Update 7/26/12 :
font-smooth:always was a Mozilla-only property that has been depreciated. I've started maintaining a Coderwall entry about web typography tips that might alleviate some of these pain points.
I've been dealing with this issue a lot lately because I'm incredibly picky with colors and type, and there are a variety of things you can try. They have different effects cross-browser and cross-OS, so I highly recommend conditioning these to only apply to IEs and Windows machines once you've fleshed out how it renders in OS X. Here are some techniques I've gathered:
CSS2+: Some browsers look good if you just apply a text-shadow. What settings to use varies, with some people liking something like
text-shadow: rgba(0, 0, 0, 0.0078125) 0px 0px 1px; (as suggested in this StackOverflow) and others a simple
text-shadow: #fff 0 0 1px; (this only really works well in Chrome). There is also this technique (
text-shadow: 0 0 1px rgba(0,0,0,0.3); where the RGB matches your
color), which is incredibly subtle but enough of a difference that it worths.
I've had both success and failure with these methods across different typefaces and implementations (from Google-hosted fonts to your default sans-serifs), so test every tweak in every browser for each typeface and size you're using it at.
Something else I had an issue with (due partly to my OCD) is the strain this put on my eyes and the bias I have towards thin text. Have friends or colleagues look at it during different stages -- not too often but more than once or twice. Keep
/*comments*/ in your CSS so that you know what worked best where and what each of your testers thought along the way.
Above all else: work with subtleties! Don't feel like tweaking that .02 to .022 isn't going to make a noticeable difference because for this, it probably will.
Your users will love you for it.

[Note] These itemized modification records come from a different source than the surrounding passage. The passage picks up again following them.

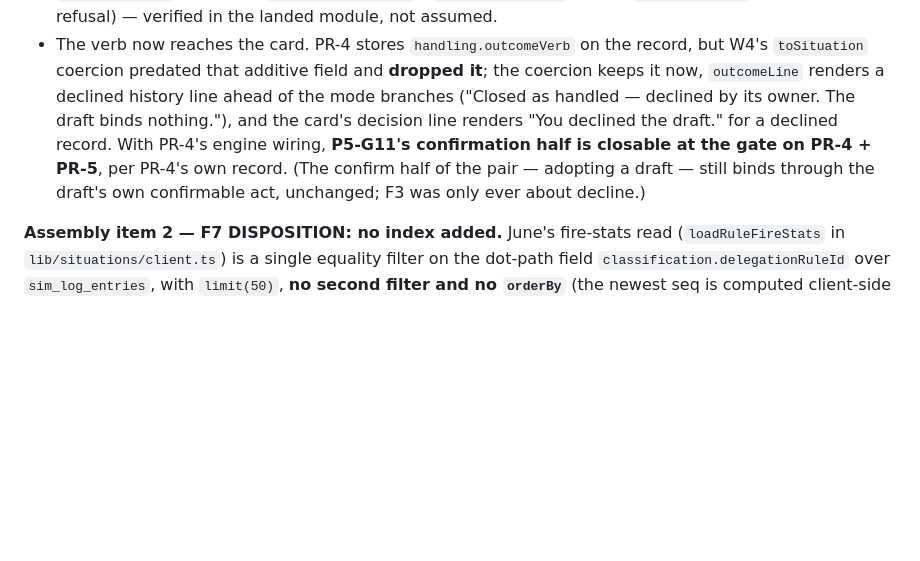
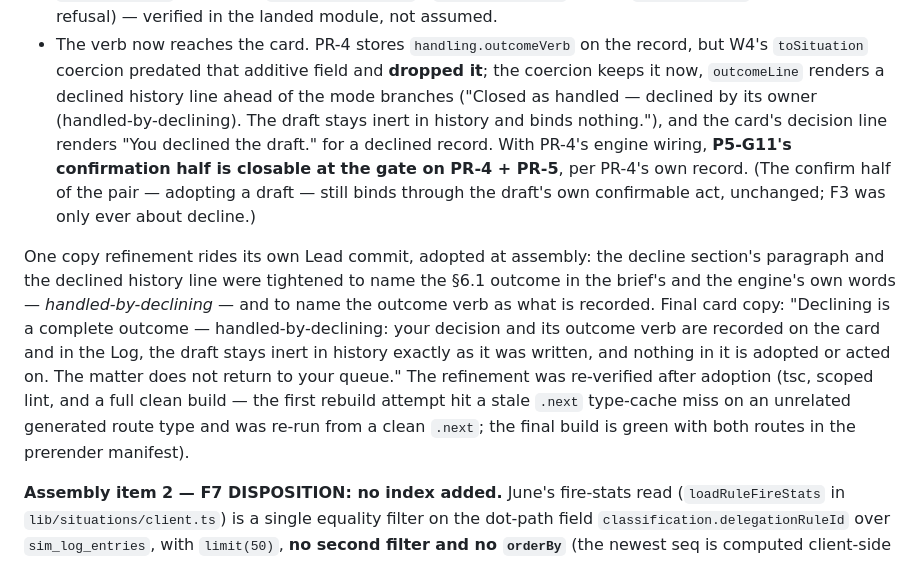
Before and after one commit to cj1101/cowboyCitySubstack, a Markdown page: workstreams/p5-surfaces-prep-report.md, the part around the change. Drawn GitHub-style; blank space fills up the shorter version.

Commit message:
Phase 5 PR-5 assembly (Rafe): decline copy refinement adopted at assembly — the decline paragraph + declined history line name the §6.1 outcome (handled-by-declining) and the outcome verb, in the brief's and the engine's own words; prep report §7 quote corrected to the final copy + re-verification recorded (tsc, scoped lint, clean full build green)

```diff
--- a/workstreams/p5-surfaces-prep-report.md
+++ b/workstreams/p5-surfaces-prep-report.md
@@ -366,12 +366,28 @@ missing completion, in three places:
   coercion predated that additive field and **dropped it**; the
   coercion keeps it now, `outcomeLine` renders a declined history
   line ahead of the mode branches ("Closed as handled — declined by
-  its owner. The draft binds nothing."), and the card's decision line
-  renders "You declined the draft." for a declined record. With
-  PR-4's engine wiring, **P5-G11's confirmation half is closable at
-  the gate on PR-4 + PR-5**, per PR-4's own record. (The confirm half
-  of the pair — adopting a draft — still binds through the draft's
-  own confirmable act, unchanged; F3 was only ever about decline.)
+  its owner (handled-by-declining). The draft stays inert in history
+  and binds nothing."), and the card's decision line renders "You
+  declined the draft." for a declined record. With PR-4's engine
+  wiring, **P5-G11's confirmation half is closable at the gate on
+  PR-4 + PR-5**, per PR-4's own record. (The confirm half of the
+  pair — adopting a draft — still binds through the draft's own
+  confirmable act, unchanged; F3 was only ever about decline.)
+
+One copy refinement rides its own Lead commit, adopted at assembly:
+the decline section's paragraph and the declined history line were
+tightened to name the §6.1 outcome in the brief's and the engine's
+own words — *handled-by-declining* — and to name the outcome verb
+as what is recorded. Final card copy: "Declining is a complete
+outcome — handled-by-declining: your decision and its outcome verb
+are recorded on the card and in the Log, the draft stays inert in
+history exactly as it was written, and nothing in it is adopted or
+acted on. The matter does not return to your queue." The refinement
+was re-verified after adoption (tsc, scoped lint, and a full clean
+build — the first rebuild attempt hit a stale `.next` type-cache
+miss on an unrelated generated route type and was re-run from a
+clean `.next`; the final build is green with both routes in the
+prerender manifest).
 
 **Assembly item 2 — F7 DISPOSITION: no index added.** June's
 fire-stats read (`loadRuleFireStats` in `lib/situations/client.ts`)
```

Edit: Berin points out issues you might have with letter-spacing after testing some of these out, so use Lettering.js in conjunction with Kern.js to kern and otherwise make minor tweaks to headlines.